**Supplied data:**

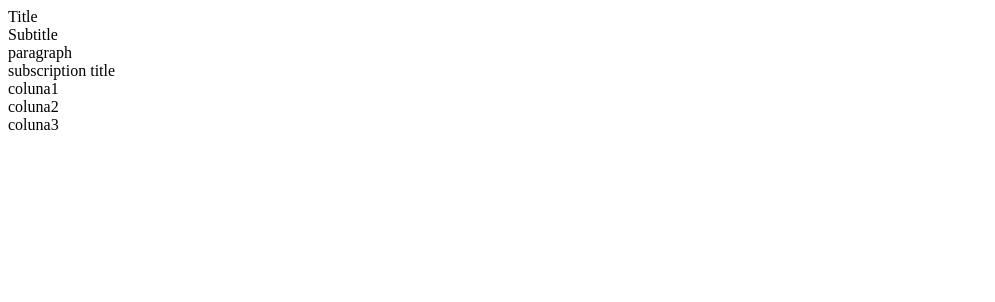
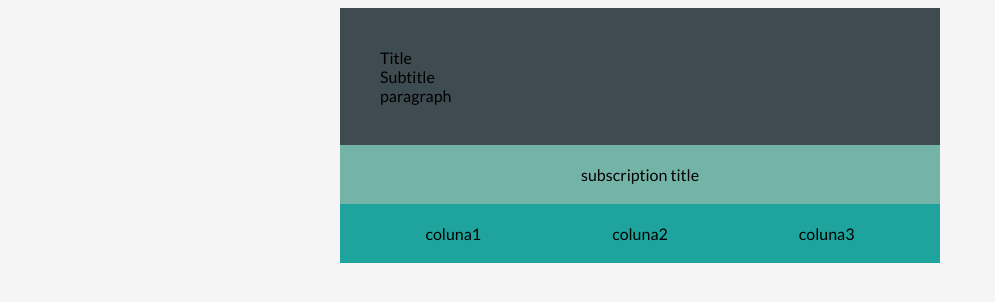
Before and after one commit to figueiredo-vitor/desafio-bootcamp-devjr, a plain HTML site: page index.html in a window 1280 px wide. Shown: the whole page, without its empty margins (0-995 px from the left). Drawn offline with Linux system fonts and the light colour scheme.

Commit message:
closes #2 - Paleta de cores CSS

```diff
--- /dev/null
+++ b/css/styles.css
@@ -0,0 +1,27 @@
+body {
+    background-color: #F5F5F5;
+    font-family: 'Lato', sans-serif;
+}
+
+.container {
+    background-color: #3e4b51;
+    margin: auto;
+    width: 600px;
+}
+
+.header {
+    padding: 40px;
+}
+
+.section-input {
+    text-align: center;
+    background-color: #74b3a7;
+    padding: 20px;
+}
+
+.flex-container {
+    display: flex;
+    background-color: #1ea49d;
+    justify-content: space-around;
+    padding: 20px;
+}
--- a/index.html
+++ b/index.html
@@ -4,19 +4,24 @@
     <meta charset="UTF-8">
     <meta http-equiv="X-UA-Compatible" content="IE=edge">
     <meta name="viewport" content="width=device-width, initial-scale=1.0">
+    <link rel="stylesheet" href="./css/styles.css">
+    <link rel="preconnect" href="https://fonts.googleapis.com">
+    <link rel="preconnect" href="https://fonts.gstatic.com" crossorigin>
+    <link href="https://fonts.googleapis.com/css2?family=Lato:ital,wght@0,400;0,700;1,400;1,700&display=swap" rel="stylesheet">
+
     <title>Desafio BootCamp Devjr</title>
 </head>
 <body>
-    <div>
-        <div>
+    <div class="container">
+        <div class="header">
             <div>Title</div>
             <div>Subtitle</div>
             <div>paragraph</div>
         </div>
-        <div>
-            <div>subscription title</div>
-        </div>
-        <div>
+
+            <div class="section-input">subscription title</div>
+
+        <div class="flex-container">
             <div>
                 coluna1
             </div>
```
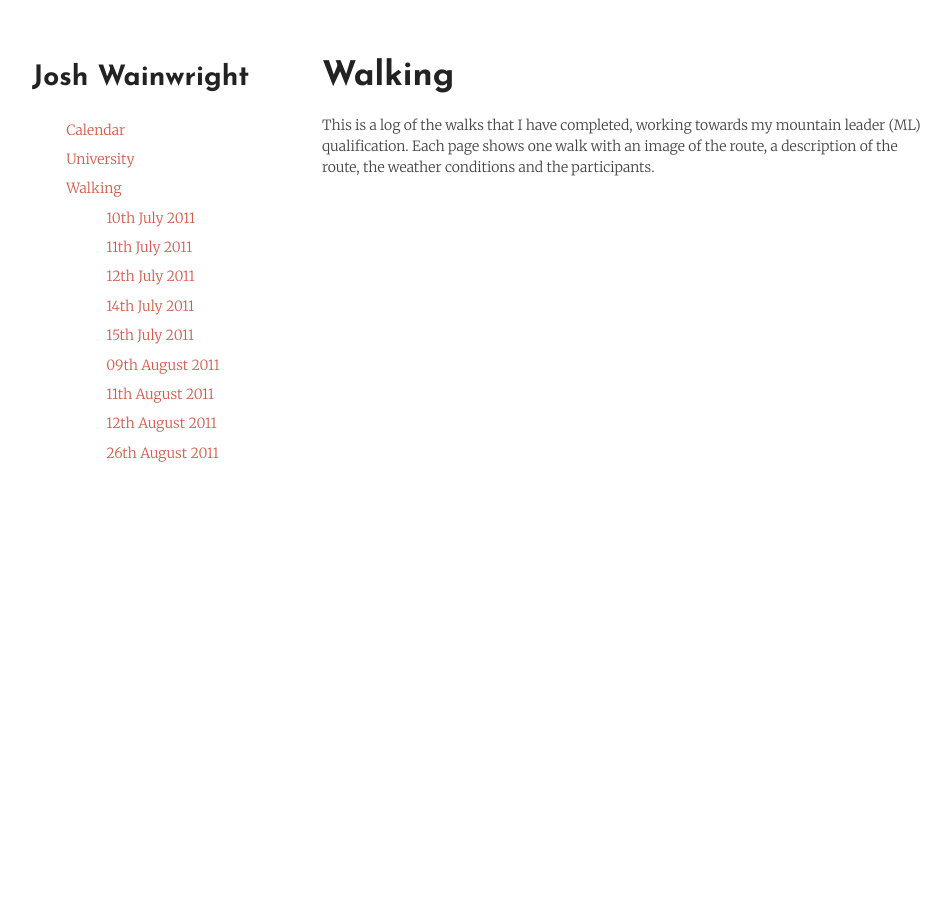
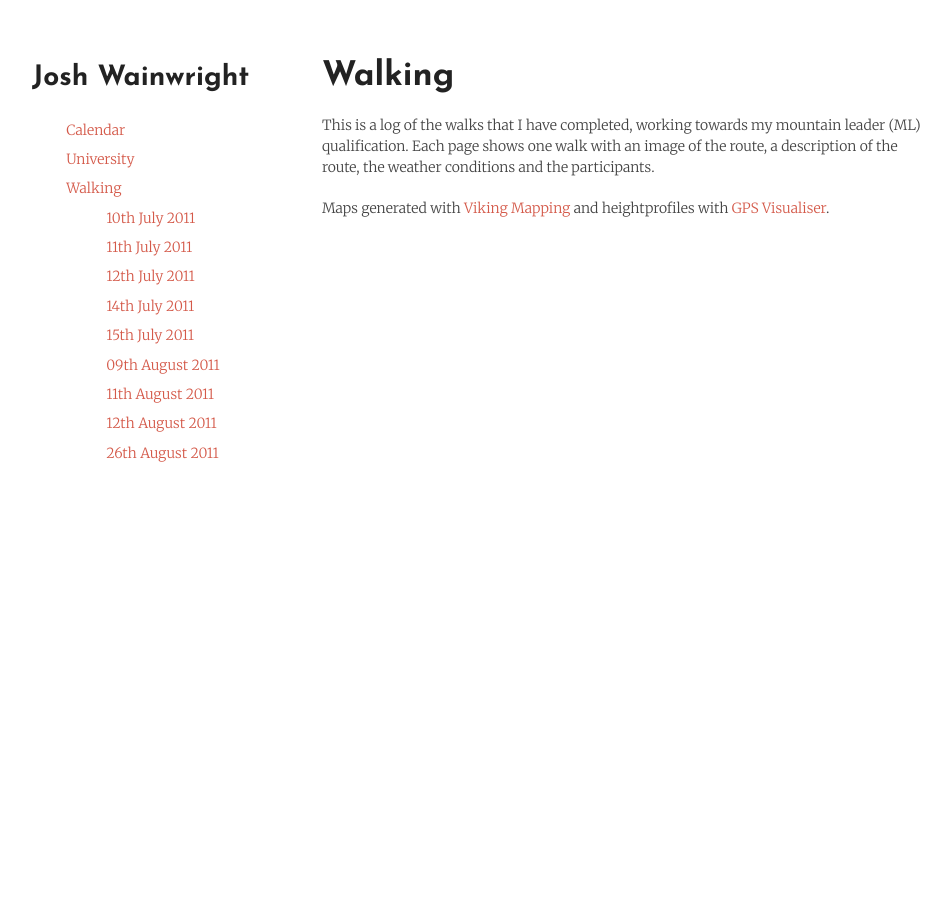
Before and after one commit to jaw42/jaw42.github.com, a Jekyll site: the page built from walking/index.html, in a window 1280 px wide. Shown: the whole page, without its empty margins (148-1099 px from the left). Built offline with Jekyll 4.4.1, drawn with Linux system fonts in a browser that asks for light colours.

Commit message:
Add links to online pages used

```diff
--- a/walking/index.html
+++ b/walking/index.html
@@ -31,6 +31,13 @@ title: Walking
 				one walk with an image of the route, a description of the route,
 				the weather conditions and the participants.</p>
 
+				<p>Maps generated with <a
+					href="https://sourceforge.net/projects/viking/">Viking
+					Mapping</a>
+				and heightprofiles with
+				<a href="http://www.gpsvisualizer.com/profile?format=profile&convert_format=&form=">GPS
+					Visualiser</a>.
+
 			</section>
 			<footer>
 			</footer>
```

**Goal of the exercise:** The full listing, reproduced exactly and without pictures, is the expected output.

**Exercise solution:**
Before and after one commit to figueiredo-vitor/desafio-bootcamp-devjr, a plain HTML site: page index.html in a window 1280 px wide. Shown: the whole page, without its empty margins (0-995 px from the left). Drawn offline with Linux system fonts and the light colour scheme.

Commit message:
closes #2 - Paleta de cores CSS

```diff
--- /dev/null
+++ b/css/styles.css
@@ -0,0 +1,27 @@
+body {
+    background-color: #F5F5F5;
+    font-family: 'Lato', sans-serif;
+}
+
+.container {
+    background-color: #3e4b51;
+    margin: auto;
+    width: 600px;
+}
+
+.header {
+    padding: 40px;
+}
+
+.section-input {
+    text-align: center;
+    background-color: #74b3a7;
+    padding: 20px;
+}
+
+.flex-container {
+    display: flex;
+    background-color: #1ea49d;
+    justify-content: space-around;
+    padding: 20px;
+}
--- a/index.html
+++ b/index.html
@@ -4,19 +4,24 @@
     <meta charset="UTF-8">
     <meta http-equiv="X-UA-Compatible" content="IE=edge">
     <meta name="viewport" content="width=device-width, initial-scale=1.0">
+    <link rel="stylesheet" href="./css/styles.css">
+    <link rel="preconnect" href="https://fonts.googleapis.com">
+    <link rel="preconnect" href="https://fonts.gstatic.com" crossorigin>
+    <link href="https://fonts.googleapis.com/css2?family=Lato:ital,wght@0,400;0,700;1,400;1,700&display=swap" rel="stylesheet">
+
     <title>Desafio BootCamp Devjr</title>
 </head>
 <body>
-    <div>
-        <div>
+    <div class="container">
+        <div class="header">
             <div>Title</div>
             <div>Subtitle</div>
             <div>paragraph</div>
         </div>
-        <div>
-            <div>subscription title</div>
-        </div>
-        <div>
+
+            <div class="section-input">subscription title</div>
+
+        <div class="flex-container">
             <div>
                 coluna1
             </div>
```
Before and after one commit to jaw42/jaw42.github.com, a Jekyll site: the page built from walking/index.html, in a window 1280 px wide. Shown: the whole page, without its empty margins (148-1099 px from the left). Built offline with Jekyll 4.4.1, drawn with Linux system fonts in a browser that asks for light colours.

Commit message:
Add links to online pages used

```diff
--- a/walking/index.html
+++ b/walking/index.html
@@ -31,6 +31,13 @@ title: Walking
 				one walk with an image of the route, a description of the route,
 				the weather conditions and the participants.</p>
 
+				<p>Maps generated with <a
+					href="https://sourceforge.net/projects/viking/">Viking
+					Mapping</a>
+				and heightprofiles with
+				<a href="http://www.gpsvisualizer.com/profile?format=profile&convert_format=&form=">GPS
+					Visualiser</a>.
+
 			</section>
 			<footer>
 			</footer>
```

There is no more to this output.